Among the lines below, which ones contain the word "docs"? Copy every such line.

(Change detection outputs)
..............................

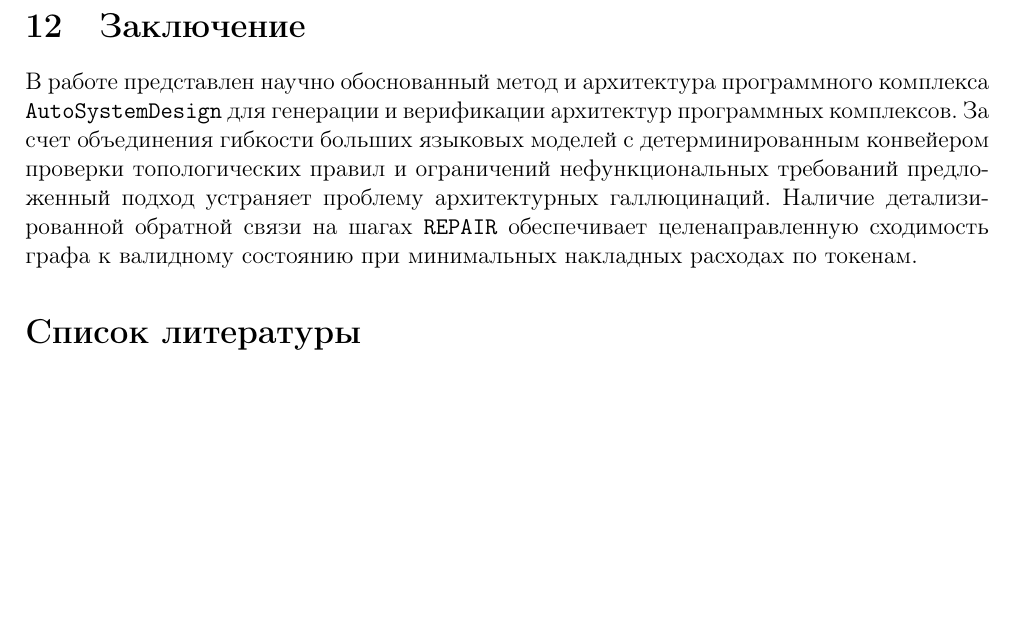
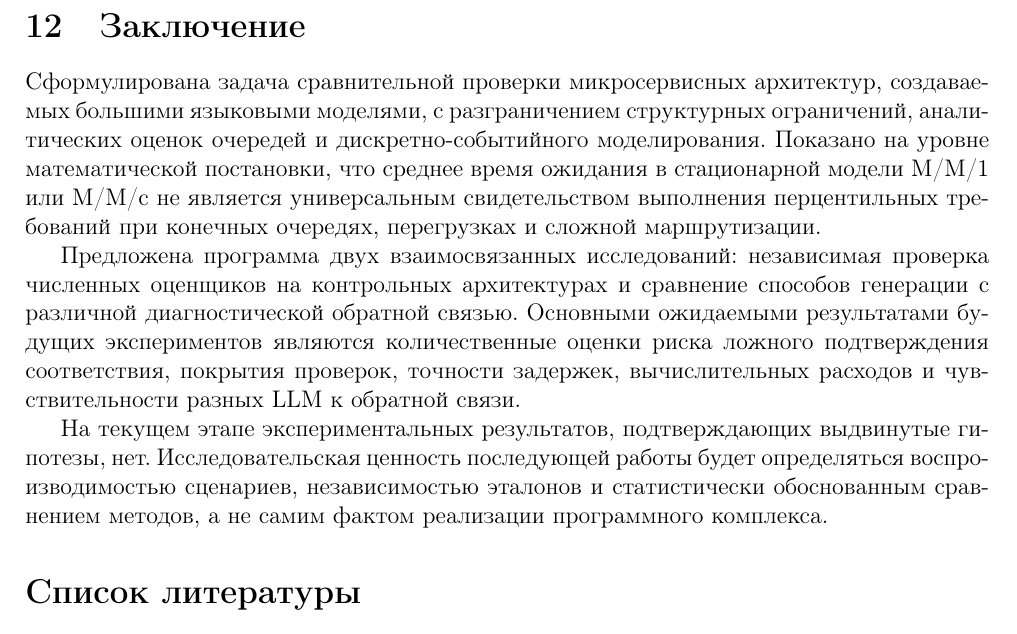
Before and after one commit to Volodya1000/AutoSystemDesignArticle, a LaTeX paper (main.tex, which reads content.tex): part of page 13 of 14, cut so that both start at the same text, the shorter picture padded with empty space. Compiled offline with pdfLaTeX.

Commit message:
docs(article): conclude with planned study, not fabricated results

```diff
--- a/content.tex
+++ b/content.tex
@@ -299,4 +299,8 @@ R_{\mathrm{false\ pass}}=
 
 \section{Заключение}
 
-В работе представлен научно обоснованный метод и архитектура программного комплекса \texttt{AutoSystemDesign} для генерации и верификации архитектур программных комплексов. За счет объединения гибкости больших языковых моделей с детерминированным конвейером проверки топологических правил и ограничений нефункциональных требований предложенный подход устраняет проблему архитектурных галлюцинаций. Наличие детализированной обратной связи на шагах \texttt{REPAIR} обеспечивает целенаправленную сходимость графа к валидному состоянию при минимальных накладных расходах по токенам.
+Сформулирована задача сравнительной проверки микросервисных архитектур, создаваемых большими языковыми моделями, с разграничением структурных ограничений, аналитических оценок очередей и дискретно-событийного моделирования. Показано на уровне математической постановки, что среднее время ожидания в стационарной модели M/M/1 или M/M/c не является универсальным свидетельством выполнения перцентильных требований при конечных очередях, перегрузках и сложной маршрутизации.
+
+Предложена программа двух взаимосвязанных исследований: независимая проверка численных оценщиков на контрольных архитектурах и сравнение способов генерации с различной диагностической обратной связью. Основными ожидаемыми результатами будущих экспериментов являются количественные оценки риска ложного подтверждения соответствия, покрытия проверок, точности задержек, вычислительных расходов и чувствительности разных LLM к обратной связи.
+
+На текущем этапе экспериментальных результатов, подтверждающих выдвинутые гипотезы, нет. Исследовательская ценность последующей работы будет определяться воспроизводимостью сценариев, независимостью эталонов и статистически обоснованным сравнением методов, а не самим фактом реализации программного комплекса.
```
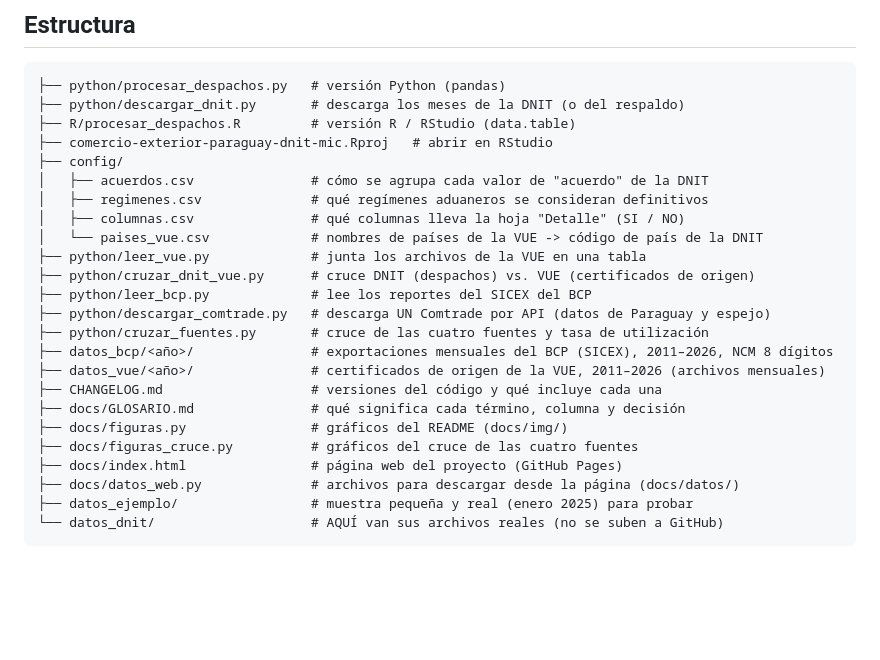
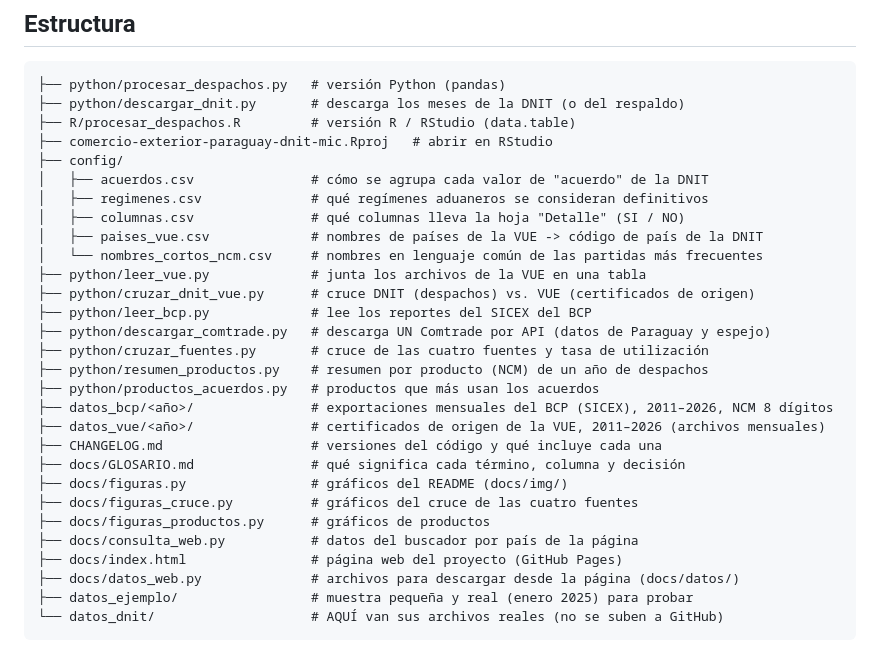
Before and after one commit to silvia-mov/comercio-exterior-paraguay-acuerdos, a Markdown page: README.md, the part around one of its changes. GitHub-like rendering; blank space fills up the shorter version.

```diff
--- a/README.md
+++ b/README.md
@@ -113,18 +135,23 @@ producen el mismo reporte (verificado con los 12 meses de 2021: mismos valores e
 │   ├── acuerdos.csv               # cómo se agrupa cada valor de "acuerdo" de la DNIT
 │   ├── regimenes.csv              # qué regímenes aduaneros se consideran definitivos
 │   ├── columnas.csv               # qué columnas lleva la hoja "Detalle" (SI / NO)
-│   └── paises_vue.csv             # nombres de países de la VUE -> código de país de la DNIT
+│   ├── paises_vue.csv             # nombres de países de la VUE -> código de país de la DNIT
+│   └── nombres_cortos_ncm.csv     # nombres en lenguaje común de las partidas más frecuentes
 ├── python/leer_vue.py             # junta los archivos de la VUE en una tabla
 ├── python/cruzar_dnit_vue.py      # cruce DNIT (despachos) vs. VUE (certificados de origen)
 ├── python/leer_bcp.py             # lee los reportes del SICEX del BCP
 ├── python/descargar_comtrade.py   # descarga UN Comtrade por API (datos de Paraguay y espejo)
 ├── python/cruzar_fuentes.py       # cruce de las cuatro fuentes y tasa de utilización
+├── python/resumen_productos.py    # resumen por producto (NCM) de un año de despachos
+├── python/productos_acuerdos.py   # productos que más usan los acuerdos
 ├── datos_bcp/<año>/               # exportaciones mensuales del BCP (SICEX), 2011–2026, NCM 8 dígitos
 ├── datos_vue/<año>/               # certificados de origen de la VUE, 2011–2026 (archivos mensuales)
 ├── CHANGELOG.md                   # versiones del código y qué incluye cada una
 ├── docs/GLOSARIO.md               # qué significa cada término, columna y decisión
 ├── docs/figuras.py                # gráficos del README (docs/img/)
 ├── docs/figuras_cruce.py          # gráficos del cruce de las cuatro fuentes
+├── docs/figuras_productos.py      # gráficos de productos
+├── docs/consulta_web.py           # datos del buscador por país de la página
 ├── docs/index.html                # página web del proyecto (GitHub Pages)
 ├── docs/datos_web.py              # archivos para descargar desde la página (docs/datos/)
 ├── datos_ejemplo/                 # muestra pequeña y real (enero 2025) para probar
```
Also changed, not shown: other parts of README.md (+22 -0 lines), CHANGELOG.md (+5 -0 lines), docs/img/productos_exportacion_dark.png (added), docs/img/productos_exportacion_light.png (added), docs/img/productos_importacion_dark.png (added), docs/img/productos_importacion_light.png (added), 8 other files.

..............................

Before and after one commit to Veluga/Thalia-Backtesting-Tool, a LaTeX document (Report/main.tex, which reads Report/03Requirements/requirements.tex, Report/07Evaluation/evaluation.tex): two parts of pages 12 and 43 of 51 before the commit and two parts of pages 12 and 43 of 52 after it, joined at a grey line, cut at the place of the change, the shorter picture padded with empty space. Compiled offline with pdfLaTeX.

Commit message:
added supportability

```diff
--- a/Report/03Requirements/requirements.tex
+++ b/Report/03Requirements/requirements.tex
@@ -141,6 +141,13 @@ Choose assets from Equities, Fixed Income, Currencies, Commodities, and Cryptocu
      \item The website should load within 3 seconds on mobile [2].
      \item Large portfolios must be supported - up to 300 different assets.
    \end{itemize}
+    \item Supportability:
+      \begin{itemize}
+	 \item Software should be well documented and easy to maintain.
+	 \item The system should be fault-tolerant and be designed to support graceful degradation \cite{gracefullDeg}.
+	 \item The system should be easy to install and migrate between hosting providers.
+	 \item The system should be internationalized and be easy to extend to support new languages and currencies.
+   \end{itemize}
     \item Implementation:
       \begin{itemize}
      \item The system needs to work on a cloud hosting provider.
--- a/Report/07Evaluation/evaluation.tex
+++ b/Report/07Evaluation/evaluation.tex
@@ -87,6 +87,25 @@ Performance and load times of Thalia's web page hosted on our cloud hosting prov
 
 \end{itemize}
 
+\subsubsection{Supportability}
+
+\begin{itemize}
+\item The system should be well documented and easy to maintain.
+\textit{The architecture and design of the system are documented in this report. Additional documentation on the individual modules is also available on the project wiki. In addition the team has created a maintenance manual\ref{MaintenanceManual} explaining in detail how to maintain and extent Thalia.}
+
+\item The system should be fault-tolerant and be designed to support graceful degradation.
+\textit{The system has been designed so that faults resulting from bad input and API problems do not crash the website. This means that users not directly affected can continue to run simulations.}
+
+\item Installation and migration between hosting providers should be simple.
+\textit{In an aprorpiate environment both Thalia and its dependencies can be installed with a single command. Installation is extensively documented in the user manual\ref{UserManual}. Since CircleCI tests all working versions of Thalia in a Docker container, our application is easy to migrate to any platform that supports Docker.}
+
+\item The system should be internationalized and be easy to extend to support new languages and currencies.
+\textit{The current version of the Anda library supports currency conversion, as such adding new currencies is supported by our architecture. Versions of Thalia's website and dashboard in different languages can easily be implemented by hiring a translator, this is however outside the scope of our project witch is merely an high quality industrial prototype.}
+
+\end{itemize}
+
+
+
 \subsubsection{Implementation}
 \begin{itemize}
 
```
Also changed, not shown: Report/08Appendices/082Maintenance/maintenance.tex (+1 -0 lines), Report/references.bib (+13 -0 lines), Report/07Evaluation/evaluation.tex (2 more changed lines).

..............................

Result of the exercise =
docs(article): conclude with planned study, not fabricated results
 ├── docs/GLOSARIO.md               # qué significa cada término, columna y decisión
 ├── docs/figuras.py                # gráficos del README (docs/img/)
 ├── docs/figuras_cruce.py          # gráficos del cruce de las cuatro fuentes
+├── docs/figuras_productos.py      # gráficos de productos
+├── docs/consulta_web.py           # datos del buscador por país de la página
 ├── docs/index.html                # página web del proyecto (GitHub Pages)
 ├── docs/datos_web.py              # archivos para descargar desde la página (docs/datos/)
Also changed, not shown: other parts of README.md (+22 -0 lines), CHANGELOG.md (+5 -0 lines), docs/img/productos_exportacion_dark.png (added), docs/img/productos_exportacion_light.png (added), docs/img/productos_importacion_dark.png (added), docs/img/productos_importacion_light.png (added), 8 other files.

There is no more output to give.